  1. drmarkparkinson says:

    Could explain the paint work on the ceiling of the Sistine Chapel!
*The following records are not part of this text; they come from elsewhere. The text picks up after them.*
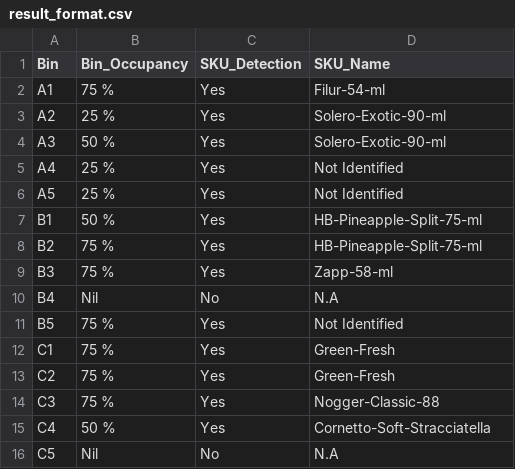
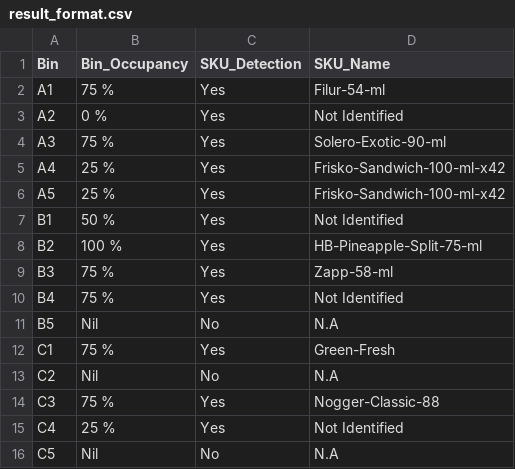
Before and after one commit to RajShelfEx/ShelfEx_Ice-Cream, a CSV file: result_format.csv, drawn as a sheet.

Commit message:
revert to the commit ff63e1f2e1ba37798784db99f705cc00b6d61032^

```diff
--- a/result_format.csv
+++ b/result_format.csv
@@ -2,15 +2,15 @@ Bin,Bin_Occupancy,SKU_Detection,SKU_Name
 A1,75 %,Yes,Filur-54-ml
-A2,25 %,Yes,Solero-Exotic-90-ml
-A3,50 %,Yes,Solero-Exotic-90-ml
-A4,25 %,Yes,Not Identified
-A5,25 %,Yes,Not Identified
-B1,50 %,Yes,HB-Pineapple-Split-75-ml
-B2,75 %,Yes,HB-Pineapple-Split-75-ml
+A2,0 %,Yes,Not Identified
+A3,75 %,Yes,Solero-Exotic-90-ml
+A4,25 %,Yes,Frisko-Sandwich-100-ml-x42
+A5,25 %,Yes,Frisko-Sandwich-100-ml-x42
+B1,50 %,Yes,Not Identified
+B2,100 %,Yes,HB-Pineapple-Split-75-ml
 B3,75 %,Yes,Zapp-58-ml
-B4,Nil,No,N.A
-B5,75 %,Yes,Not Identified
+B4,75 %,Yes,Not Identified
+B5,Nil,No,N.A
 C1,75 %,Yes,Green-Fresh
-C2,75 %,Yes,Green-Fresh
+C2,Nil,No,N.A
 C3,75 %,Yes,Nogger-Classic-88
-C4,50 %,Yes,Cornetto-Soft-Stracciatella
+C4,25 %,Yes,Not Identified
 C5,Nil,No,N.A
```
Then again, so it is said, Michelangelo spent years lying on his back only a couple of feet underneath it. Perhaps he got inspired on his way up the ladder!!
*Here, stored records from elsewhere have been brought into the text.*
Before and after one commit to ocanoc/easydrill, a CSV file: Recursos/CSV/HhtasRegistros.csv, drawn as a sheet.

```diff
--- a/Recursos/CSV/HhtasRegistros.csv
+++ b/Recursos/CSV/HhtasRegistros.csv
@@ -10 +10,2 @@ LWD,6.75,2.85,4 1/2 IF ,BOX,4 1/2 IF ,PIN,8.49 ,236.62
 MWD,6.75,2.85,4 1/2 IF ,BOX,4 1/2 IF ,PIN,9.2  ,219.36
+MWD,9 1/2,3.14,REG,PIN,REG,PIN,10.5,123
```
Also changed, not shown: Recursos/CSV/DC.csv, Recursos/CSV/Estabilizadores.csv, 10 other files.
    • Roy Jacobsen says:

      Mark,
      When you look at so many places of worship, especially the cathedrals built during the Renaissance, you can’t help but wonder at the aspirational and inspirational spirit that those soaring spaces evoke. (And that was the intent of those soaring ceilings, after all.)

      Thanks for stopping by!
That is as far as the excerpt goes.